If p and q = 2p+1 are odd primes, then q | 2^{p}-1
if and only if p = 3 mod 4;
If p and q = 4p+1 are odd primes, then q | 2^{2p}+1.
If U_{n} denote the Fibonacci numbers U_{1} = 1,
U_{2} = 1, U_{n+1} = U_{n} + U_{n-1},
then primes p different from 5 divide U_{p-1} if (p/5) = +1,
and U_{p+1} if (p/5) = -1.
Let me also mention a conjecture that I hope to be able to prove in the second volume: Let F_{n} denote the n-th Fermat number; it is well known that F_{n} is prime if and only if 3^{22n-1} = -1 mod F_{n}. The conjecture says that we may save that last n multiplications because F_{n} is prime if and only if (-3)^{22n-n-1} = -8 mod F_{n}.
Let q be an odd integer and suppose that p = 4q+1
is prime. Then S_{q} = 2^{2q}+1 is never
prime because of the (Aurifeullian) factorization
S_{q} = A_{q} B_{q}, where
A_{q} = 2^{q} - 2^{(q+1)/2} + 1 and
B_{q} = 2^{q} + 2^{(q+1)/2} + 1.
Now p = 4q+1 = 5 mod 8, hence the quadratic reciprocity
law shows that
S_{q} = 2^{(p-1)/2} +1
= (2/p)+ 1 = 0 mod p. Thus p divides A_{q}B_{q},
and the question (first posed by Brillhart [Concerning the numbers
2^{2p}+1, p prime, Math. Comp. 16 (1962), 424-430])
is: which? Since quadratic reciprocity has told us that
p | A_{q}B_{q}, we might hope that
quartic reciprocity will answer this question. And it does:
if we write p = a^{2} + b^{2} as a sum of squares
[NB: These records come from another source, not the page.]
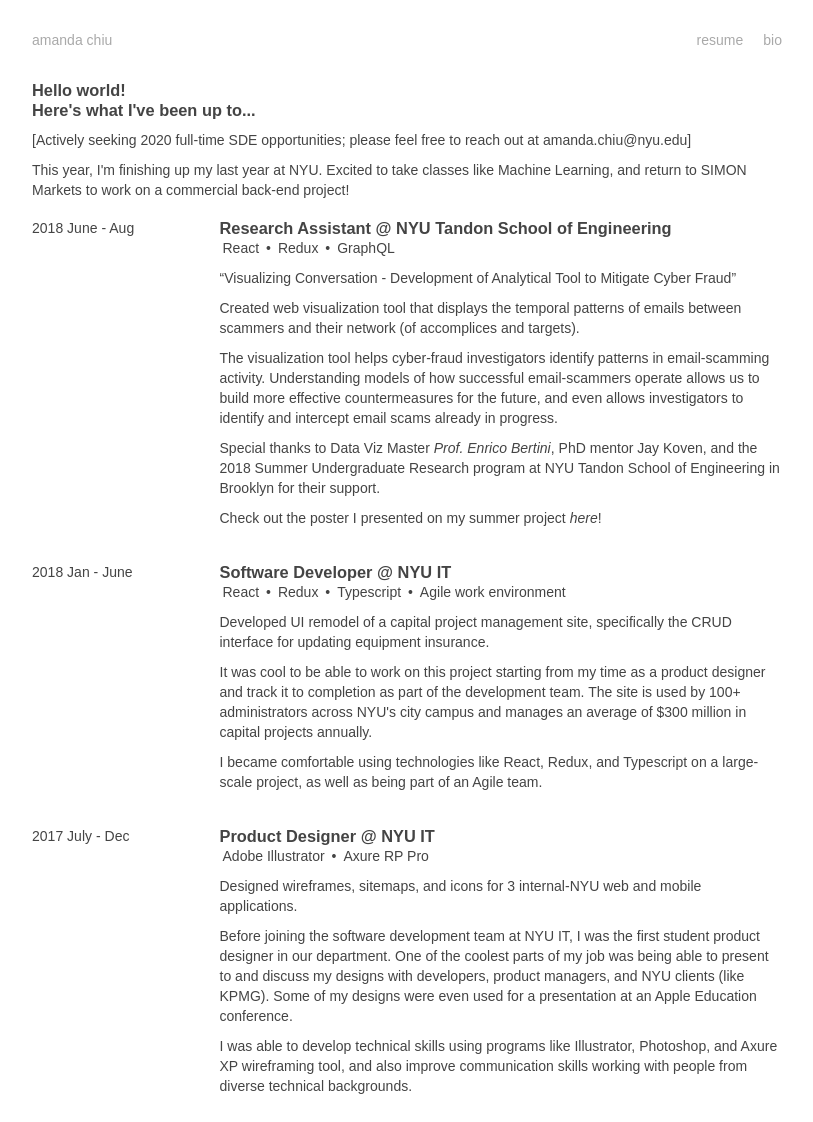
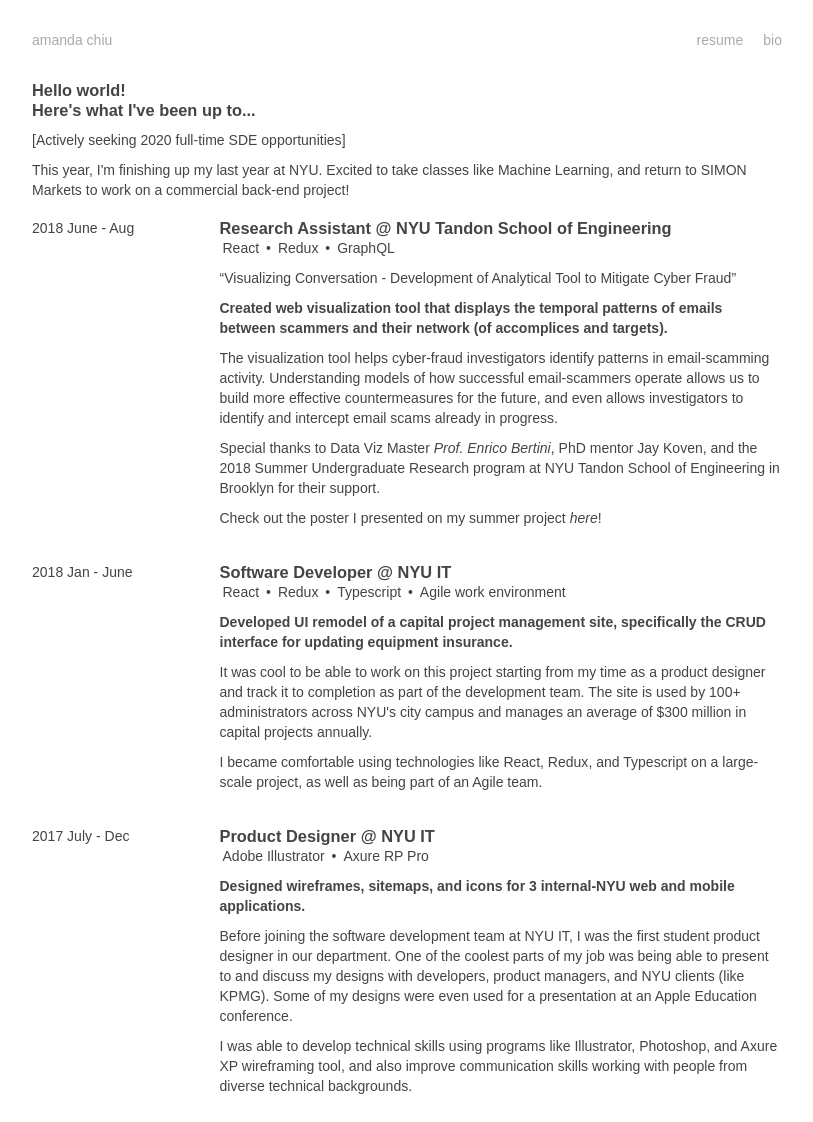
Before and after one commit to amandachiuu/amandachiuu.github.io, a Jekyll site: the page built from index.html, in a window 1280 px wide. Shown: the whole page, without its empty margins (233-1046 px from the left). Built offline with Jekyll 4.4.1, drawn with Linux system fonts in a browser that asks for light colours; some web fonts are replaced.

Commit message:
bold main statements

```diff
--- a/index.html
+++ b/index.html
@@ -3,7 +3,7 @@
 ---
 <h3>Hello world!</h3>
 <h3>Here's what I've been up to...</h3>
-<p>[Actively seeking 2020 full-time SDE opportunities; please feel free to reach out at amanda.chiu@nyu.edu]</p>
+<p>[Actively seeking 2020 full-time SDE opportunities]</p>
 <p>
   This year, I'm finishing up my last year at NYU. Excited to take classes like Machine Learning,
   and return to SIMON Markets to work on a commercial back-end project!
--- a/my_collections/_projects/0-otss-designer.yaml
+++ b/my_collections/_projects/0-otss-designer.yaml
@@ -7,7 +7,9 @@
   - Axure RP Pro
 description:
   <p>
-  Designed wireframes, sitemaps, and icons for 3 internal-NYU web and mobile applications.
+    <b>
+      Designed wireframes, sitemaps, and icons for 3 internal-NYU web and mobile applications.
+    </b>
   </p>
   <p>
   Before joining the software development team at NYU IT, I was the first student product designer in our department.
--- a/my_collections/_projects/1-otss-developer.yaml
+++ b/my_collections/_projects/1-otss-developer.yaml
@@ -9,7 +9,9 @@
   - Agile work environment
 description:
     <p>
-    Developed UI remodel of a capital project management site, specifically the CRUD interface for updating equipment insurance.
+      <b>
+        Developed UI remodel of a capital project management site, specifically the CRUD interface for updating equipment insurance.
+      </b>
     </p>
     <p>
     It was cool to be able to work on this project starting from my time as a product designer and track it to completion
--- a/my_collections/_projects/2-RA-tandon.yaml
+++ b/my_collections/_projects/2-RA-tandon.yaml
@@ -9,7 +9,9 @@
 description:
   <q>Visualizing Conversation - Development of Analytical Tool to Mitigate Cyber Fraud</q>
   <p>
-  Created web visualization tool that displays the temporal patterns of emails between scammers and their network (of accomplices and targets).
+    <b>
+      Created web visualization tool that displays the temporal patterns of emails between scammers and their network (of accomplices and targets).
+    </b>
   </p>
   <p>
   The visualization tool helps cyber-fraud investigators identify patterns in email-scamming activity.
```
Also changed, not shown: 1 other file.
with b even, then the result is that
p | A_{q} if and only if b/2 = 3, 5 mod 8, and
p | B_{q} if and only if b/2 = 1, 7 mod 8.